ISP Throttling, What Is It And What You Can Do About It

slow internet throttling by ISPSometimes there are technical issues which mean that your internet service provider isn’t able to deliver the speeds you thought you were going to get. Sometimes they deliberately keep your speeds lower through throttling because they never had any intention of delivering the maximum in the first place.

It sounds like it should be a case for trading standards doesn’t it? Advertising maximum speeds without ever having the intention to achieve those top speeds, but the catch is they advertise “speeds up to…” without expressly stating that you will actually get the maximum speeds they offer.

What are we talking about when we mention throttling

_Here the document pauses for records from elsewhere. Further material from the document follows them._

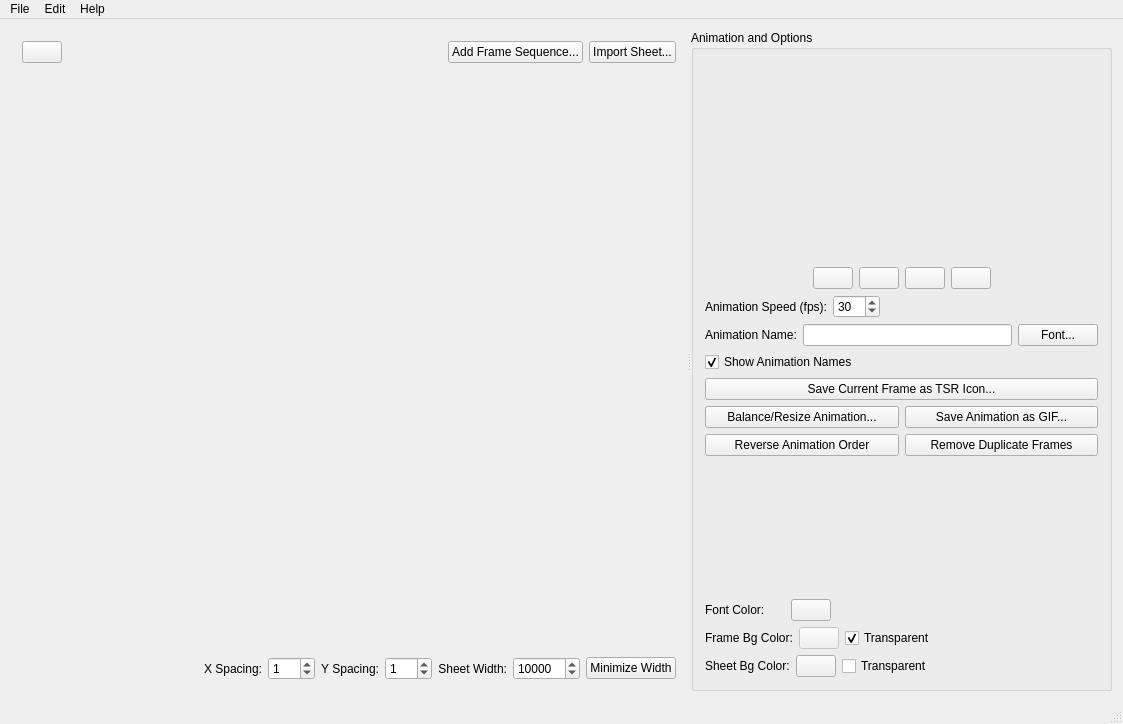
Before: the Qt Designer form MainWindow.ui in meh2481/SpriteSheeter, drawn with Qt 5.
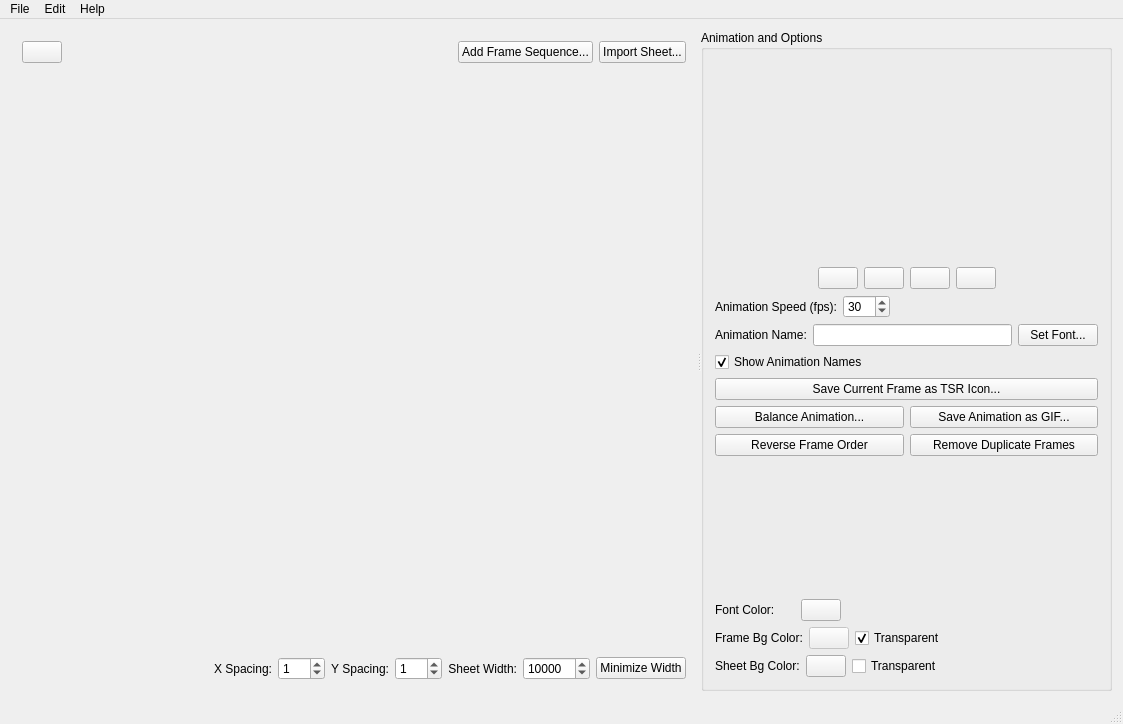
After: the same form once the commit is applied. Icons and pictures are not drawn. Custom widgets are drawn as their Qt base class.

Commit message: Add minimize sheet width button

What changed in the file:
```diff
--- a/MainWindow.ui
+++ b/MainWindow.ui
@@ -423,7 +423,7 @@
                <string>Set the font to use for animation labels</string>
               </property>
               <property name="text">
-               <string>Font...</string>
+               <string>Set Font...</string>
               </property>
              </widget>
             </item>
@@ -463,7 +463,7 @@
                <string>Balance or resize the frames of the current animation</string>
               </property>
               <property name="text">
-               <string>Balance/Resize Animation...</string>
+               <string>Balance Animation...</string>
               </property>
              </widget>
             </item>
@@ -490,7 +490,7 @@
                <string>Reverse the order of the frames in the current animation</string>
               </property>
               <property name="text">
-               <string>Reverse Animation Order</string>
+               <string>Reverse Frame Order</string>
               </property>
              </widget>
             </item>
```
Left out of the diff: 12 changed lines with no effect on the pictures. The commit also changes 6 other files.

ISPs are in the business of selling broadband, and to do so they have to make their packages look as attractive as possible, so they advertise speeds ‘up to’ the maximum available on that plan. The problem is that while you may get those speeds when the internet is least busy, you can’t really expect them all the time.

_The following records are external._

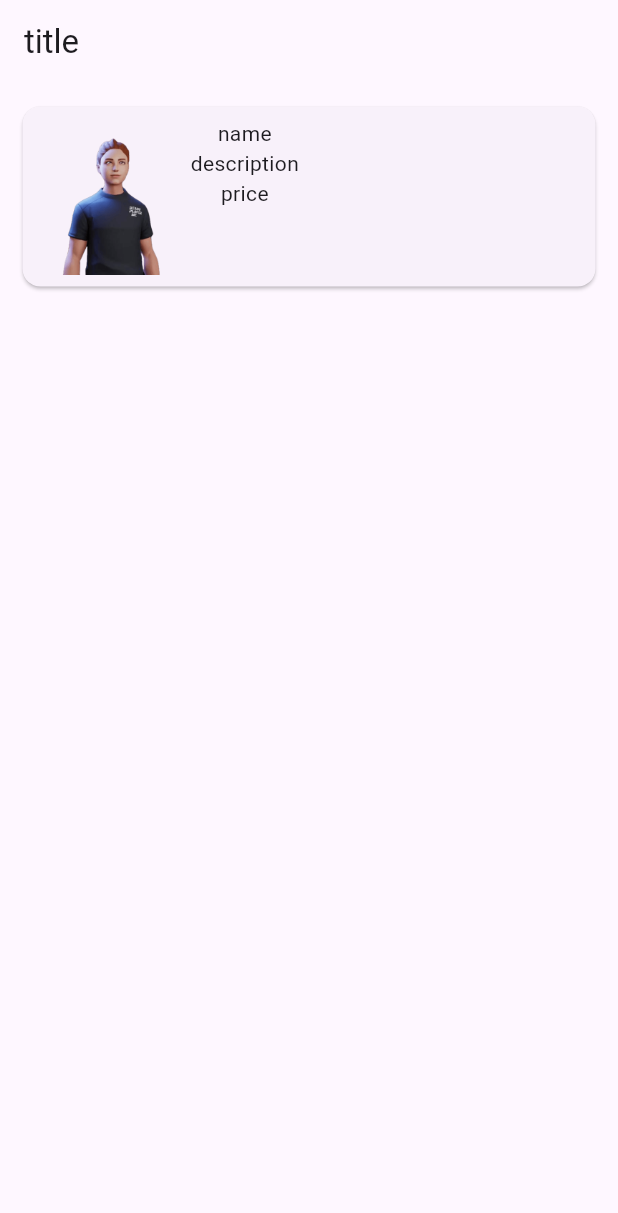
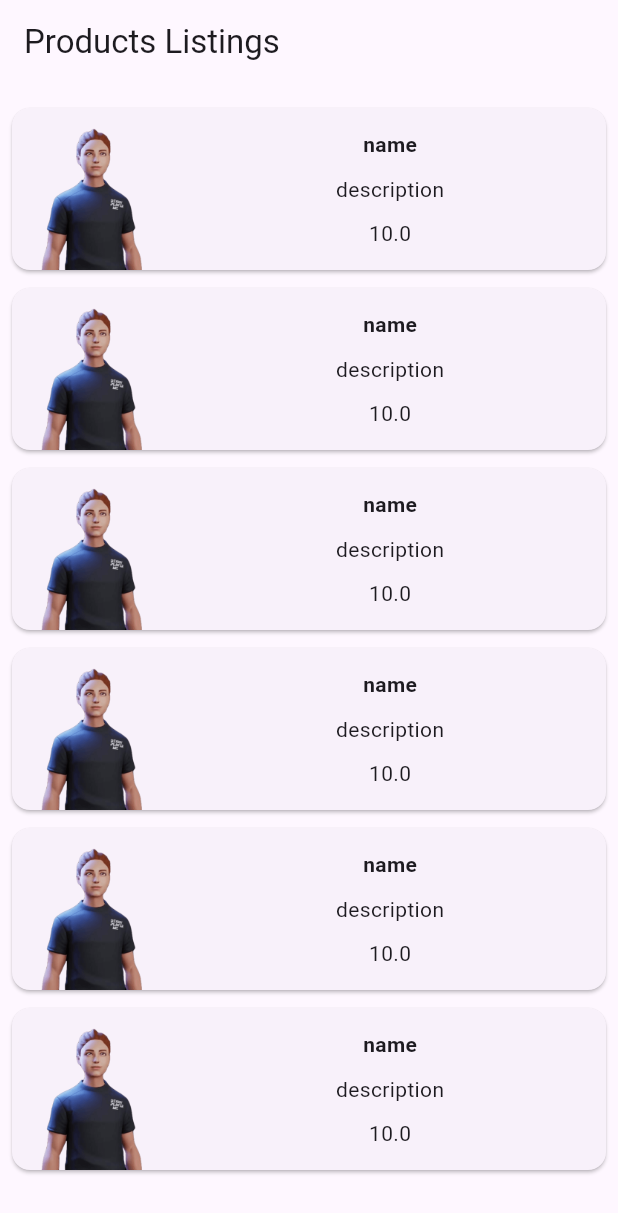
Before and after one commit to SHARKZTECH/StudyFlutter, a Flutter app: the screen it shows after launch, on a phone screen of 412 x 824 dp. Shown: the top 1213 px of the screen. Run offline on Flutter 3.47's test engine with Material 3 defaults, Android fonts, the phone set to English and light mode, and no system bars.

Commit message:
layouts products listings

```diff
--- a/lib/main.dart
+++ b/lib/main.dart
@@ -15,7 +15,7 @@ class MyApp extends StatelessWidget {
         colorScheme: ColorScheme.fromSeed(seedColor: Colors.deepPurple),
         useMaterial3: true,
       ),
-      home: const Main(),
+      home: Main(),
     );
   }
 }
@@ -27,26 +27,96 @@ class Main extends StatelessWidget {
   Widget build(BuildContext context) {
     return Scaffold(
       appBar: AppBar(
-        title: const Text("title"),
+        title: Text("Products Listings"),
       ),
-      body: Container(
-        height: 150,
-        child: const Card(
-          margin: EdgeInsets.all(15.0),
-          child: Padding(
-            padding: EdgeInsets.all(8.0),
-            child: Row(
-              children: [
-                Image(
-                  image: AssetImage("assets/images/user.png"),
-                  height: 130.0,
-                ),
-                Column(
-                  children: [Text("name"), Text("description"), Text("price")],
-                )
-              ],
+      body: ListView(
+        shrinkWrap: true,
+        padding: const EdgeInsets.fromLTRB(2.0, 10.0, 2.0, 10.0),
+        children: const [
+          ProductBox(
+            name: 'name',
+            description: 'description',
+            price: '10.0',
+            image: 'user.png',
+          ),
+          ProductBox(
+            name: 'name',
+            description: 'description',
+            price: '10.0',
+            image: 'user.png',
+          ),
+          ProductBox(
+            name: 'name',
+            description: 'description',
+            price: '10.0',
+            image: 'user.png',
+          ),
+          ProductBox(
+            name: 'name',
+            description: 'description',
+            price: '10.0',
+            image: 'user.png',
+          ),
+          ProductBox(
+            name: 'name',
+            description: 'description',
+            price: '10.0',
+            image: 'user.png',
+          ),
+          ProductBox(
+            name: 'name',
+            description: 'description',
+            price: '10.0',
+            image: 'user.png',
+          ),
+        ],
+      ),
+    );
+  }
+}
+
+class ProductBox extends StatelessWidget {
+  const ProductBox({
+    super.key,
+    required this.name,
+    required this.description,
+    required this.price,
+    required this.image,
+  });
+
+  final String name;
+  final String description;
+  final String price;
+  final String image;
+
+  @override
+  Widget build(BuildContext context) {
+    return Container(
+      padding: const EdgeInsets.all(2.0),
+      height: 120.0,
+      child: Card(
+        child: Row(
+          mainAxisAlignment: MainAxisAlignment.spaceEvenly,
+          children: [
+            Image.asset(
+              "assets/images/$image",
             ),
-          ),
+            Expanded(
+                child: Container(
+              padding: const EdgeInsets.all(5.0),
+              child: Column(
+                mainAxisAlignment: MainAxisAlignment.spaceEvenly,
+                children: [
+                  Text(
+                    name,
+                    style: const TextStyle(fontWeight: FontWeight.bold),
+                  ),
+                  Text(description),
+                  Text(price.toString())
+                ],
+              ),
+            ))
+          ],
         ),
       ),
     );
```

That’s understandable, the higher the demand the slower the speeds due to congestion and processing. The problem is when your ISP deliberately throttles your internet because they want you to have lower speeds. You may experience it all the time, at particular times of day, or when visiting particular websites. Read more

Should You Choose Wi-Fi or Ethernet Internet Connection?

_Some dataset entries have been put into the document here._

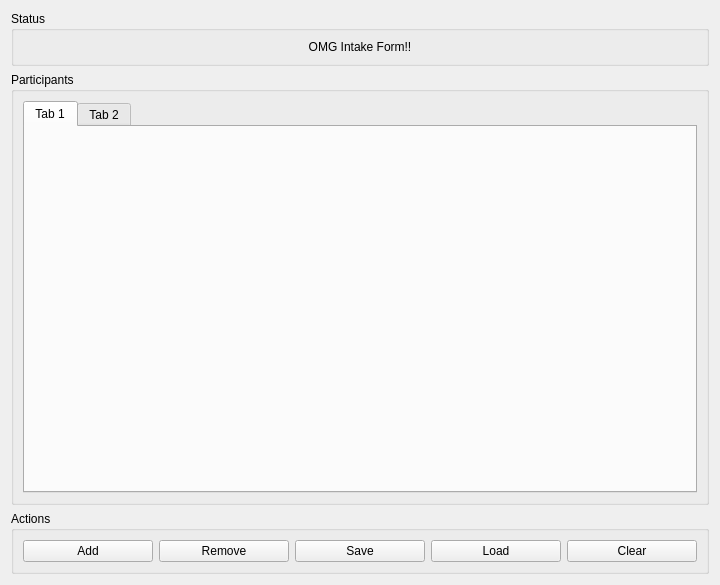
lansdon/cpts483_drc, file drc/gui/intakeform.ui: the form before one commit.
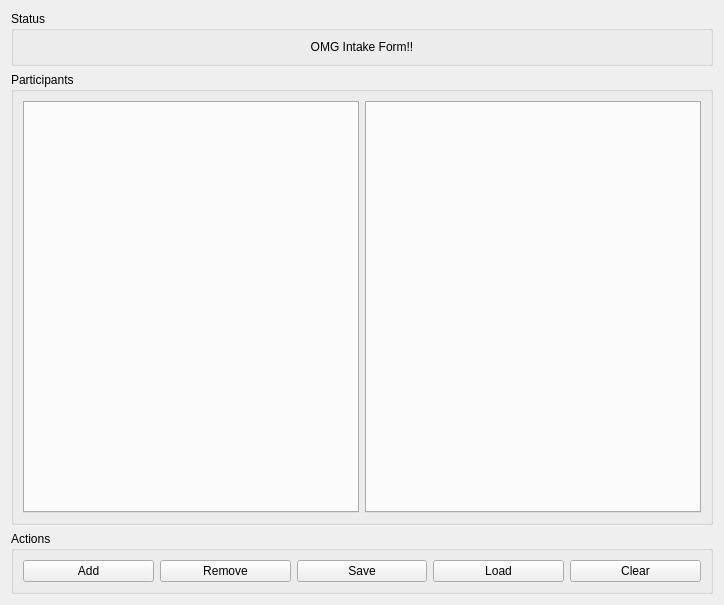
The form after the commit.

Commit message: mainParty added to intake

Diff of the .ui file:
```diff
--- a/drc/gui/intakeform.ui
+++ b/drc/gui/intakeform.ui
@@ -16,22 +16,47 @@
   <layout class="QGridLayout" name="gridLayout">
    <item row="1" column="0">
     <widget class="QGroupBox" name="groupBox_2">
+     <property name="minimumSize">
+      <size>
+       <width>702</width>
+       <height>453</height>
+      </size>
+     </property>
      <property name="title">
       <string>Participants</string>
      </property>
      <layout class="QGridLayout" name="gridLayout_3">
-      <item row="0" column="0">
-       <widget class="QTabWidget" name="tabWidget">
-        <widget class="QWidget" name="tab">
-         <attribute name="title">
-          <string>Tab 1</string>
-         </attribute>
-        </widget>
-        <widget class="QWidget" name="tab_2">
-         <attribute name="title">
-          <string>Tab 2</string>
-         </attribute>
-        </widget>
+      <item row="0" column="2">
+       <widget class="QTabWidget" name="OtherPartyTabWidget"/>
+      </item>
+      <item row="0" column="1">
+       <widget class="QTabWidget" name="mainPartyTabWidget">
+        <property name="sizePolicy">
+         <sizepolicy hsizetype="Expanding" vsizetype="Expanding">
+          <horstretch>0</horstretch>
+          <verstretch>0</verstretch>
+         </sizepolicy>
+        </property>
+        <property name="minimumSize">
+         <size>
+          <width>0</width>
+          <height>0</height>
+         </size>
+        </property>
+        <property name="font">
+         <font>
+          <kerning>true</kerning>
+         </font>
+        </property>
+        <property name="focusPolicy">
+         <enum>Qt::ClickFocus</enum>
+        </property>
+        <property name="layoutDirection">
+         <enum>Qt::LeftToRight</enum>
+        </property>
+        <property name="autoFillBackground">
+         <bool>false</bool>
+        </property>
        </widget>
       </item>
      </layout>
```
Left out of the diff: 7 changed lines with no effect on the pictures. The commit also changes 2 other files.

ethernet cables plugged into the back of networking hardware.Currently you have two options when connecting your PC or Mac to the internet, you can do it wirelessly or use an ethernet cable. While it’s far more convenient to connect via Wi-Fi, there are drawbacks. Sure you can take your laptop wherever you go in the house if it’s not connected directly to the router, but do the advantages outweigh the disadvantages?

Speed and stability are most people’s main concerns. Consumers want to get what they want quickly, and to know that the internet is going to be there as soon as they log on and stay consistent until they log off again. Measuring your internet speed is easy and only takes a few moments. When you do a speed test you’ll find that you have an upload speed which probably differs quite a bit from your download speed. Upload speed is the amount of time it takes to send information into the internet. When you send an email or share photos to Facebook and Instagram, that’s upload.

Download speeds are the thing most people are going to be concerned about, and that’s why more bandwidth is dedicated to getting information from the internet into your computer. Download speed determines how fast your movies stream, meaning that they shouldn’t buffer or freeze while you’re watching, it determines how quickly an album will download and how soon after connecting to a website you will see the pictures. Read more

How Wireless Technology Continues To Help You Work From Home

wireless, wireless broadband, superfast broadband, broadband, internet, ISPAre you going to be affected by the train strikes this week, and a proposed teacher’s strike later on in the year?

The post-Covid recovery didn’t last long, did it? We were hoping that we could all get back to work, the economy would level out and we’d all be looking at better future, free of lockdowns and masks.

But what Covid did show us was that we’re OK working from home if it’s not possible to get into the office. In fact the structure for many offices has changed with meetings in the same building being conducted online, making sharing documents, visualisations and other assets immediately available to everyone. No need to find a meeting room and drag everyone away from their desk, making the meeting as low-impact as possible.

The only drawback for many people who have to commute, even if it’s just a few stops is the quality of internet they get. People living and working in Worthing, Hove, Brighton, and Chichester are lucky enough to get the latest broadband technology. On the other hand people living in the sticks have to suffer with technology which hasn’t been updated for decades, and was never designed to handle the amount of traffic that an online community working from home need. Briant Broadband’s Wireless internet service is the answer to that. Read more